  2. reflect critically on knowledge and understanding as presented in academic literature

Learning objectives, pertaining to the specialisation Algemene Geschiedenis (for BA History students)

  1. The student has knowledge of a specialisation, more specifically of the place of European history from 1500 in a worldwide perspective; with a focus on the development and role of political institutions;

Learning objectives, pertaining to this specific lecture series
Upon completion of this course, students should be able to:

  1. demonstrate familiarity with central theoretical and methodological concepts of contemporary memory studies;
  2. apply analytical concepts to concrete historical memory practices;
  3. contextualize 20st century memory practices within their social and cultural surroundings;
  4. demonstrate familiarity with the dynamics of remembering and forgetting in modern post-war societies.

Timetable

See the timetable of the Minors

Mode of instruction

Lecture

Course Load

5 EC = 140 hours
* Lecture: 13 × 2 hours = 26 hours
* Course preparation = 13 × 5 = 65 hours
* Short mid-term paper = 29 hours
* Exam (including preparation) = 20 hours

Assessment method

All learning objectives of the course will be assessed through two subtests:

  • Midterm examination (short paper)
  • Final examination (written examination with short open questions)

Weighing

  • Midterm examination: 40%
  • Final examination: 60%

The final mark for the course is establised by determination of the weighted average. The final mark must be 5,5 or higher.

Resit

  • Students are allowed to take again those subtests that were marked insufficient. The resit exam will take place on one single resit, at which both subtests are offered. For this resit three hours will be reserved, so that students will be able to retake both subtests, if necessary.
    Please note that students can only take a resit when their final grade is insufficient. Subtests that were marked sufficient cannot be retaken

Exam review

How and when an exam review will take place will be disclosed together with the publication of the exam results at the latest. If a student requests a review within 30 days after publication of the exam results, an exam review will have to be organized.

Examination dates
For the examination dates, see: Rooster/aanmelding Geschiedenis (in Dutch)

Blackboard

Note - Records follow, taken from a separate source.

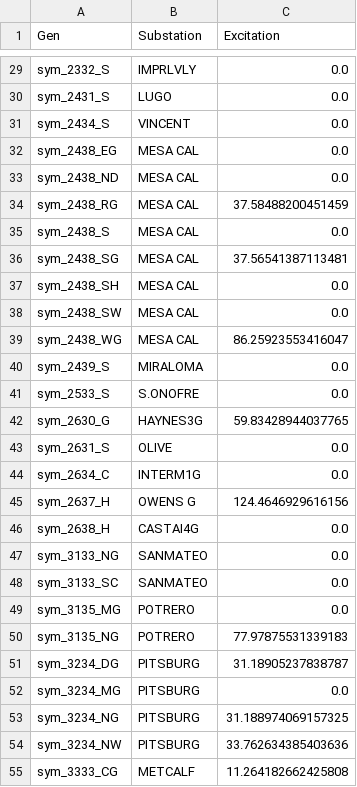
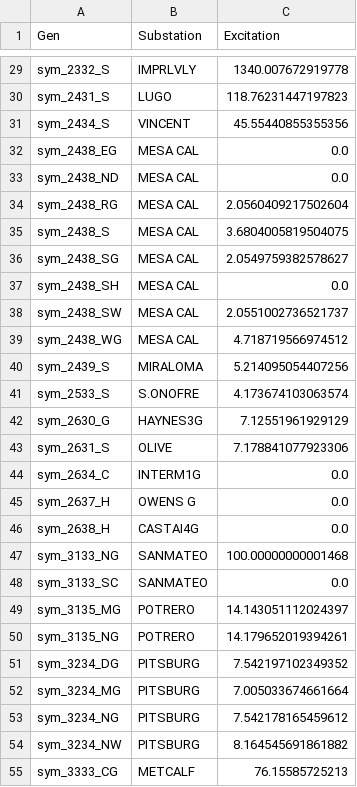
Before and after one commit to ATSjsc-DSA/DSA_Service, a CSV file: File/standards/excitation_limiter/value.csv, drawn as a sheet; only a part is shown, gaps mark what is left out; the diff covers the shown part only; the diff names each change by its address in the sheet, - before the commit and + after, or states it on an @@ line.

```diff
--- a/File/standards/excitation_limiter/value.csv
+++ b/File/standards/excitation_limiter/value.csv
-C29 (Excitation): 0.0
+C29 (Excitation): 1340.007672919778
-C30 (Excitation): 0.0
+C30 (Excitation): 118.76231447197823
-C31 (Excitation): 0.0
+C31 (Excitation): 45.55440855355356
-C34 (Excitation): 37.58488200451459
+C34 (Excitation): 2.0560409217502604
-C35 (Excitation): 0.0
+C35 (Excitation): 3.6804005819504075
-C36 (Excitation): 37.56541387113481
+C36 (Excitation): 2.0549759382578627
-C38 (Excitation): 0.0
+C38 (Excitation): 2.0551002736521737
-C39 (Excitation): 86.25923553416047
+C39 (Excitation): 4.718719566974512
-C40 (Excitation): 0.0
+C40 (Excitation): 5.214095054407256
-C41 (Excitation): 0.0
+C41 (Excitation): 4.173674103063574
-C42 (Excitation): 59.83428944037765
+C42 (Excitation): 7.12551961929129
-C43 (Excitation): 0.0
+C43 (Excitation): 7.178841077923306
-C45 (Excitation): 124.4646929616156
+C45 (Excitation): 0.0
-C47 (Excitation): 0.0
+C47 (Excitation): 100.00000000001468
-C49 (Excitation): 0.0
+C49 (Excitation): 14.143051112024397
-C50 (Excitation): 77.97875531339183
+C50 (Excitation): 14.179652019394261
-C51 (Excitation): 31.18905237838787
+C51 (Excitation): 7.542197102349352
-C52 (Excitation): 0.0
+C52 (Excitation): 7.005033674661664
-C53 (Excitation): 31.188974069157325
+C53 (Excitation): 7.542178165459612
-C54 (Excitation): 33.762634385403636
+C54 (Excitation): 8.164545691861882
-C55 (Excitation): 11.264182662425808
+C55 (Excitation): 76.15585725213
```
Also changed, not shown: 86 edited cells elsewhere in this file, File/TSA/Chart/Area1-Area2_0.0MW.csv, File/TSA/Chart/Area1-Area2_1000.0MW.csv, 44 other files.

There will be a Blackboard module for the course, which contains relevant course information such as the weekly reading and assignments. Since Blackboard makes use of umail for communication, students are advised to forward their umail to their regular email address:
Blackboard

Reading list

Richard Lebow et al., The Politics of Memory in Postwar Europe, (Durham/NC: Duke University Press, 2006)

Registration

Students should register through uSis

Registration Studeren à la carte and Contractonderwijs

Registration Contractonderwijs

Contact

For information about the content of this course please contact Dr. J.M. Müller

For practical information please conta the secretarial office

Remarks

The course can also be taken as a “sectiespecifiek BA Hoorcollege” by BA History students.

Talen